For global corporations, Wuhan is an important hub. Of about 2,000 cities in China with factories and other facilities in Bloomberg’s supply chain database, the city ranks 13th, with about 500 facilities. The province of Hubei has 1,016, making it seventh of 32 such jurisdictions. U.S.-based companies have 44 facilities there, and European ones about 40, the data show. Many plants are in the auto and transportation industries, and big names include PepsiCo Inc. and Siemens AG.
As the death toll from the pneumonia-like illness rises and cases are found in neighboring Asian countries, including South Korea and Singapore, as well as in the U.S., the economic impact of the novel coronavirous could be widespread.
Here is a rundown of what big companies are saying so far about the impact.
Honda Motor Co.
The automaker will evacuate from Wuhan about 30 Japanese staff, family members and employees visiting on business trips, Teruhiko Tatebe, a Tokyo-based spokesman, said by phone. The carmaker has informed the Japanese government that it wishes to utilize the charter jet planned to evacuate Japanese citizens. A handful of staff needed to maintain local operations will remain in the city.
The French maker of Peugeot cars and other brands said it will evacuate its expatriate staff and their families from the Wuhan area. A total of 38 people will leave, the company said in a statement.
Hennes and Mauritz AB
The clothing retailer better known as H&M has closed a total of 13 stores in the region. Svenska Dagbladet reported. China is the company’s 5th biggest market in terms of revenue, with 524 stores as of Aug. 31.
Ikea closed its warehouse in Wuhan on Thursday, according to the same report.
Remy Cointreau SA
The French cognac maker abandoned its forecasts for this year after a slump in Hong Kong dented sales in the Christmas period and as the viral outbreak threatens business in China, the source of 20% of its profit, according to Jefferies estimates. “Clearly we are concerned,” Chief Financial Officer Luca Marotta said of the coronavirus on an earnings conference call. “We do not have any scenarios on a quantified basis. It is evolving hour after hour.’’
The fast-food giant, which had about 3,000 stores in China at the end of 2018, temporarily closed locations across five cities of the Hubei province due to the virus, including Wuhan. The Chicago-based company is taking extra preventative measures in the rest of the country, including taking the temperature of workers upon arrival and giving out hand sanitizers to diners.

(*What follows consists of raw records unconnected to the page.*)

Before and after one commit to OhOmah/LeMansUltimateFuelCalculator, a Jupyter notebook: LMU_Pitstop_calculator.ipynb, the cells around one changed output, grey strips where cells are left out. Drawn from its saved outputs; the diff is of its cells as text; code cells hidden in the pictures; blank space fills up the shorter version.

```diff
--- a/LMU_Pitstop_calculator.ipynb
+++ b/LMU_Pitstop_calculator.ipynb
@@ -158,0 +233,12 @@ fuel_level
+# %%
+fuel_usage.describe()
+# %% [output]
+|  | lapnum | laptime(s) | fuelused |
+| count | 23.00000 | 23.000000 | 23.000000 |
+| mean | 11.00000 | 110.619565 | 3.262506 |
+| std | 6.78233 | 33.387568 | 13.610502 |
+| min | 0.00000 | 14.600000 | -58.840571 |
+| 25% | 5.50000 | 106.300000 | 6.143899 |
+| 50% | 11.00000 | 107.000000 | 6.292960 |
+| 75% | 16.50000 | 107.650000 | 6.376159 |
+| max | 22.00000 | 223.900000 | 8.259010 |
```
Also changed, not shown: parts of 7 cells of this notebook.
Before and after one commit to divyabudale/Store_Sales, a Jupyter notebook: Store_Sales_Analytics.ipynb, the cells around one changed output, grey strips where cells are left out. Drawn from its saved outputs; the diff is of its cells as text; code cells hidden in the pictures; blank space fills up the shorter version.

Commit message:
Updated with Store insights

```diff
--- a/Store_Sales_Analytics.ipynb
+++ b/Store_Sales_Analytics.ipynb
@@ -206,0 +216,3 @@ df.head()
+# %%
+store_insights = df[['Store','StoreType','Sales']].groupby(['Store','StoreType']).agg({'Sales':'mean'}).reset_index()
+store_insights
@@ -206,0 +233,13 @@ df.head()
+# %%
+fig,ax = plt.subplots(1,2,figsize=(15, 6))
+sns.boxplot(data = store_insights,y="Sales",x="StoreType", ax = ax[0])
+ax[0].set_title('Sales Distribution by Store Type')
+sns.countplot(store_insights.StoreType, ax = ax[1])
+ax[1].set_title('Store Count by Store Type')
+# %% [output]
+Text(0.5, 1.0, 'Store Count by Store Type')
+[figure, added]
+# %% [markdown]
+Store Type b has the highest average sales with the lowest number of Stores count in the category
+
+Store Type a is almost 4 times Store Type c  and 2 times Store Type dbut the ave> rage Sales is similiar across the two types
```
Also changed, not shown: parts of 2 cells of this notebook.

Walt Disney Co.
The world’s largest theme park operator said it would close its Disneyland resort in Shanghai effective Jan. 25. The company is offering refunds to guests who bought theme park tickets or reserved rooms in its hotels. “We will continue to carefully monitor the situation and be in close contact with the local government, and we will announce the reopening date upon confirmation,” it said in a statement.
The Seattle-based chain, with about 4,100 cafes in China, also said it’s closing some locations, without providing more details.

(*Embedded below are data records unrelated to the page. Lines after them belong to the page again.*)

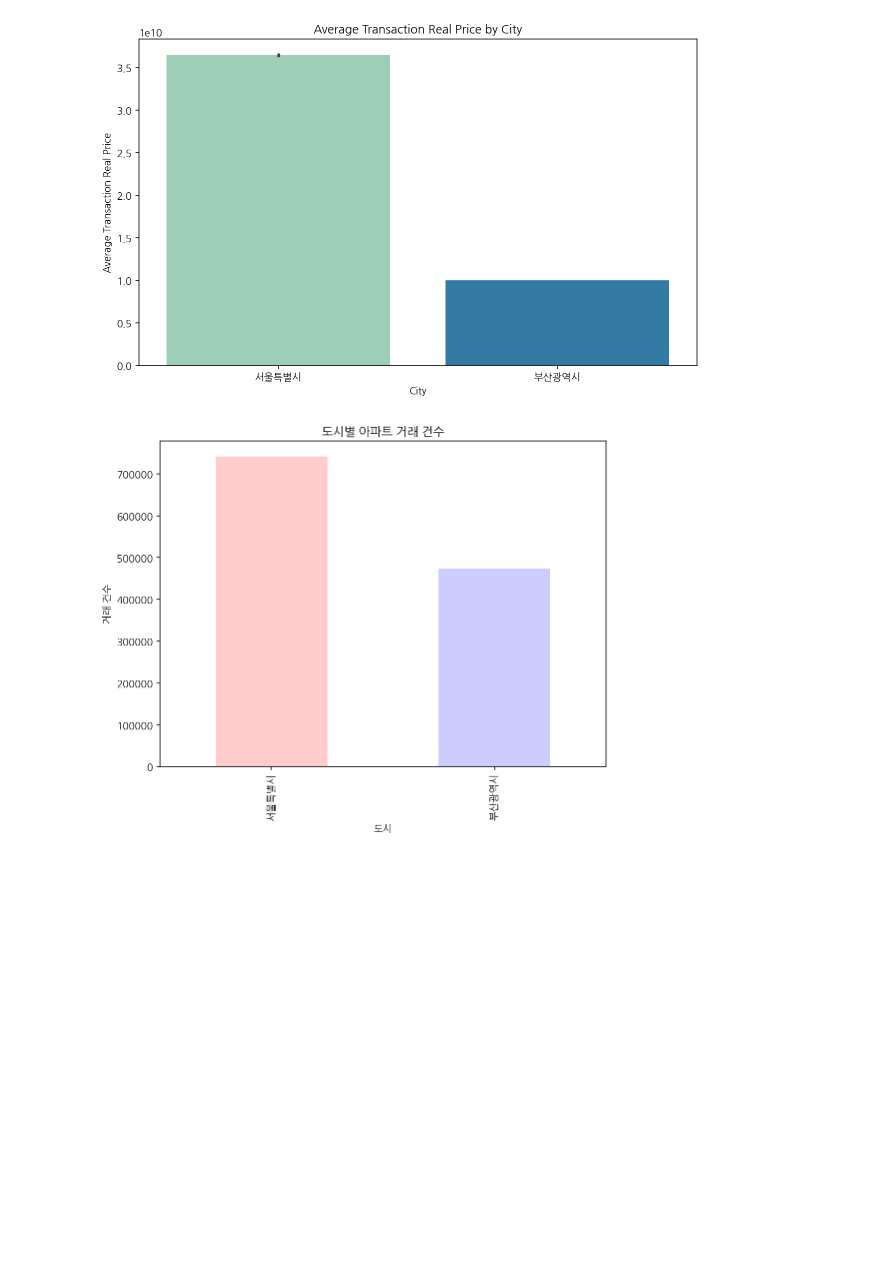
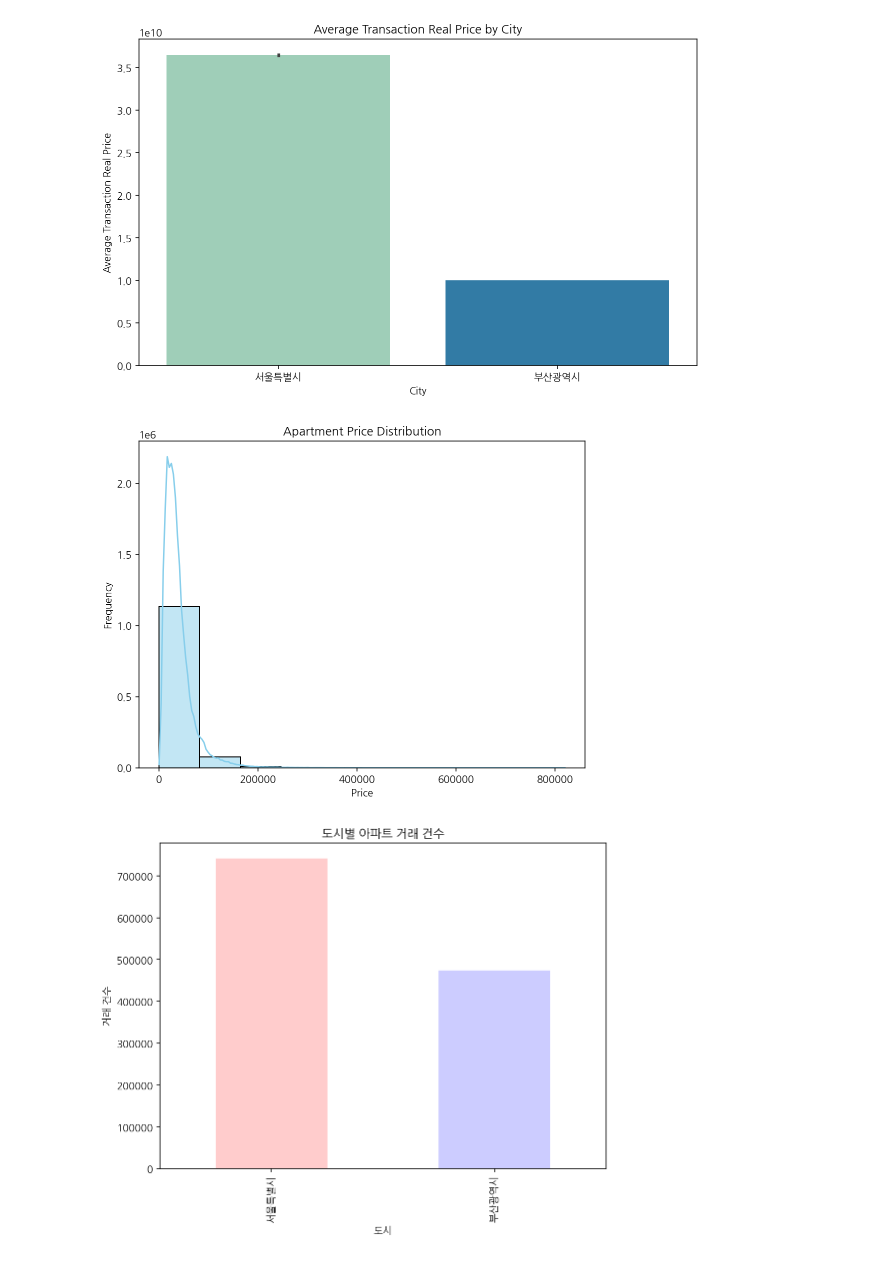
Before and after one commit to Orderlee/aiffel_datathon, a Jupyter notebook: 3y1y_apt_test.ipynb, the cells around one changed output. Cells and saved outputs as stored; diff of their text form; code cells hidden in the pictures; blank space fills up the shorter version.

```diff
--- a/3y1y_apt_test.ipynb
+++ b/3y1y_apt_test.ipynb
@@ -155,11 +159,13 @@ plt.show()
 # %%
 # 아파트 가격 분포 시각화
 plt.figure(figsize=(8, 6))
-plt.hist(train_df['transaction_real_price'], bins=10, kde=True, color='skyblue', edgecolor='black')
+sns.histplot(train_df['transaction_real_price'], bins=10, kde=True, color='skyblue', edgecolor='black')
 plt.title('Apartment Price Distribution')
 plt.xlabel('Price')
 plt.ylabel('Frequency')
 plt.show()
+# %% [output]
+[figure, added]
 # %%
 # 지역별 아파트 거래량
 plt.figure(figsize=(8, 6))
```
Also changed, not shown: parts of 207 cells of this notebook, 15 other files.
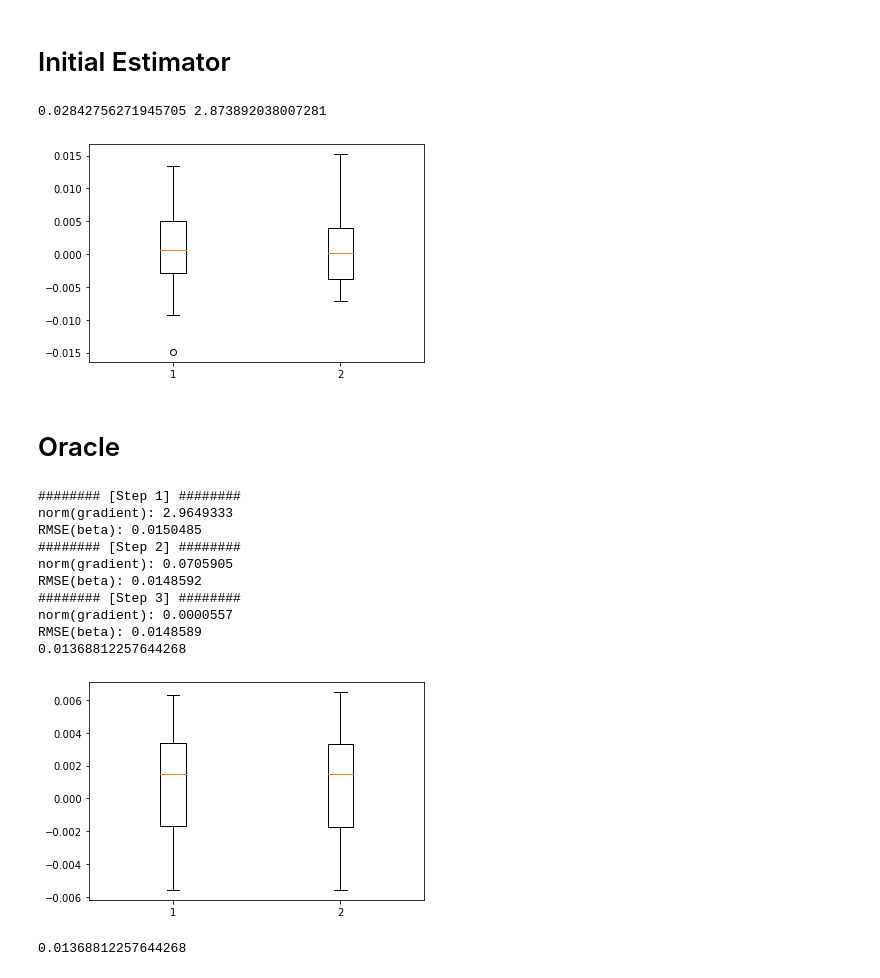
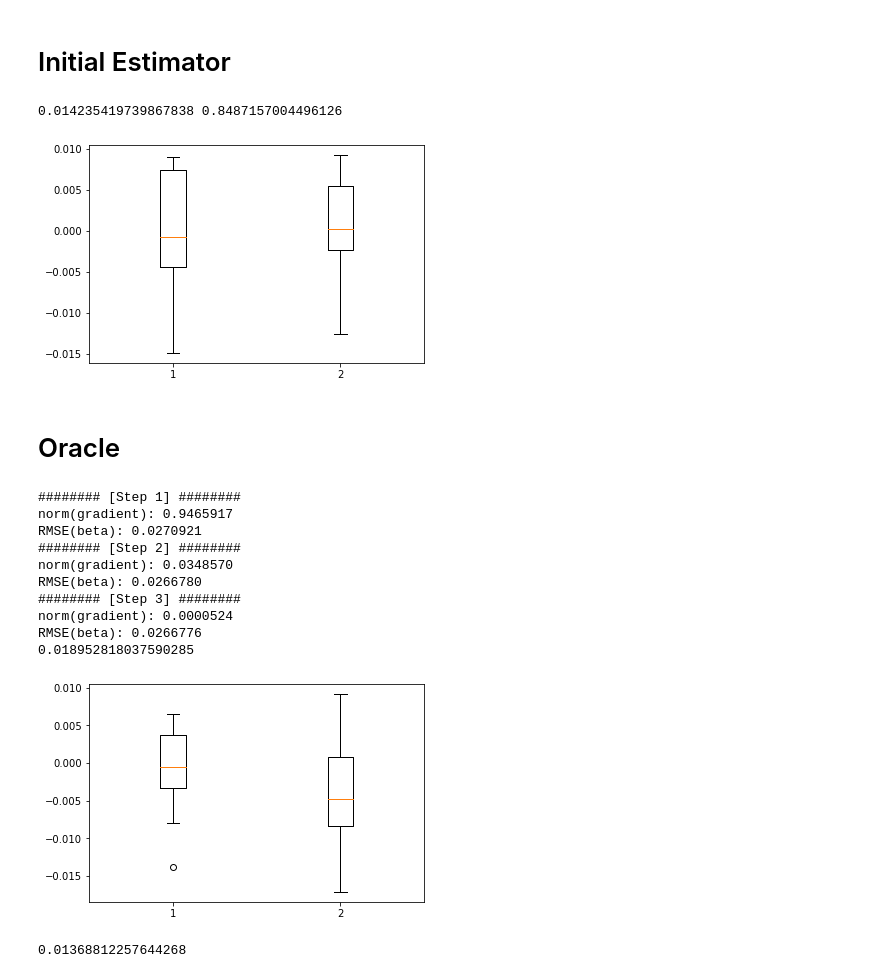
Before and after one commit to Helenology/Paper_Crowdsourcing, a Jupyter notebook: codes/main.ipynb, the cells around one changed output. Saved outputs shown, nothing was run; the diff lists cells and outputs as text; code cells hidden in the pictures.

```diff
--- a/codes/main.ipynb
+++ b/codes/main.ipynb
@@ -19,19 +19,21 @@ from model.ORACLE import ORACLE
 from model.Initial import Initial
 # %% [markdown]
 # Hyperparameters
+# %%
+K_list = [1, 9]
+r_list = [0.05, 0.1, 0.15]
+alpha_list = [0.1, 0.2, 0.5, 1]
+
+K = K_list[0]           # (K+1) classes
+alpha = 1 # n**(-0.1)
+r = r_list[0]
 # %%
-seed = 1
+seed = 0
 np.random.seed(seed=seed)
 
-N = 500000        # the size of the unlabeled dataset
-n = 50000            # pilot sample size
-alpha = 1 # n**(-0.1)
-print(f"alpha={alpha:.4f}")
-
-p = 10          # feature dimension
-K = 2           # (K+1) classes
-M = int(n / np.log(n))          # the size of the annotator pool
-print(f"[n*alpha={int(n*alpha)}/N={N}]")
-print(f"[M={M}] vs [n*alpha={int(n*alpha)}]")
+N = 10000                    # the size of the unlabeled dataset
+n = int(N * r)               # pilot sample size
+p = 10                       # feature dimension
+M = int(n / np.log(n))       # the size of the annotator pool
 # %% [output]
 alpha=1.0000
@@ -73,13 +72,13 @@ init_model = Initial(X1, AY1, A1, K)
 init_beta, init_sigma, init_betams = init_model.init_param()
 print(norm(init_beta - beta[1:]), norm(init_sigma - sigma_list))
 # %% [output]
-0.02842756271945705 2.873892038007281
+0.014235419739867838 0.8487157004496126
 # %%
 diff_mom, diff_son = init_model.check(init_beta, init_sigma, beta[1:], sigma_list)
-plt.boxplot([diff_mom, -diff_son.ravel()])
+plt.boxplot([diff_mom, diff_son.ravel()])
 plt.show()
 # %% [output]
-[figure, old version]
+[figure, new version]
 # %% [markdown]
 # Oracle
 # %%
@@ -88,21 +87,21 @@ oracle_beta = oracle_model.update_alg(max_steps=5, tol=1e-5, true_beta=beta[1:])
 print(norm(oracle_beta - beta[1:].ravel()))
 # %% [output]
 ######## [Step 1] ########
-norm(gradient): 2.9649333
-RMSE(beta): 0.0150485
+norm(gradient): 0.9465917
+RMSE(beta): 0.0270921
 ######## [Step 2] ########
-norm(gradient): 0.0705905
-RMSE(beta): 0.0148592
+norm(gradient): 0.0348570
+RMSE(beta): 0.0266780
 ######## [Step 3] ########
-norm(gradient): 0.0000557
-RMSE(beta): 0.0148589
-0.01368812257644268
+norm(gradient): 0.0000524
+RMSE(beta): 0.0266776
+0.018952818037590285
 # %%
 diff_mom, diff_son = oracle_model.check(beta[1:], sigma_list)
 plt.boxplot([diff_mom, diff_son.ravel()])
 plt.show()
 # %% [output]
-[figure, old version]
+[figure, new version]
 # %%
 print(norm(oracle_beta - beta[1:].ravel()))
 # %% [output]
```
Also changed, not shown: parts of 4 cells of this notebook, 2 other files.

Delta Air Lines Inc.
The Atlanta-based carrier issued a travel waiver that allows passengers traveling to, from or through Beijing and Shanghai between Jan. 24 and Jan. 31 to change their itinerary once without having to pay a fee.
Wynn Resorts Ltd.
The Chinese Lunar New Year is peak time for profits at casino operators. Authorities in Macau, the world’s largest gambling market, are requiring casinos to screen guests for high temperatures and make their staff wear respirator masks. Many Chinese tourists are also heading to Las Vegas to celebrate. “Although as of this date there are no reported cases of the coronavirus in Las Vegas that we are aware of, we will be in close contact with the Southern Nevada Health District who is monitoring the situation along with the CDC,” the company said in a statement. “We will implement any health directive they issue.”
The Phoenix-based distributor of computer products and semiconductors said it hadn’t seen an impact so far. “But if it gets worse and they start shutting down airplanes, et cetera, then that will have a different effect on shipments out of China,” CEO Bill Amelio said on a conference call. Asked whether the area is a meaningful region from an electronics manufacturing perspective, Amelio answered: “Of course, it is.’’
American Airlines Group Inc.
President Robert Isom said it is too soon to see an impact. “Our network isn’t that extensive in Asia. But we’re on top of it,” he said on a conference call. “We’ve seen viruses in the past that we’ve had to make accommodations for and to be prepared for, we’re doing all those same things right now.”
The Singapore-based owner of the largest oil-rig builder, which has about 170 employees in Wuhan and operations across China, said it hadn’t seen a direct impact either. “We have advised our operations there and our staff there to take the necessary precautions. We are watching this very closely,” CEO Loh Chin Hua said on an earnings call.
United Airlines Holdings Inc.
The U.S. carrier was among the first global corporations to comment on the coronavirus on an earnings conference call. “We’ve been coordinating closely with the CDC to ensure that we’re taking all the necessary steps to ensure that our customers and employees can travel safely,” CEO Oscar Munoz said. “By working closely together, we have in the past effectively managed situations like this.”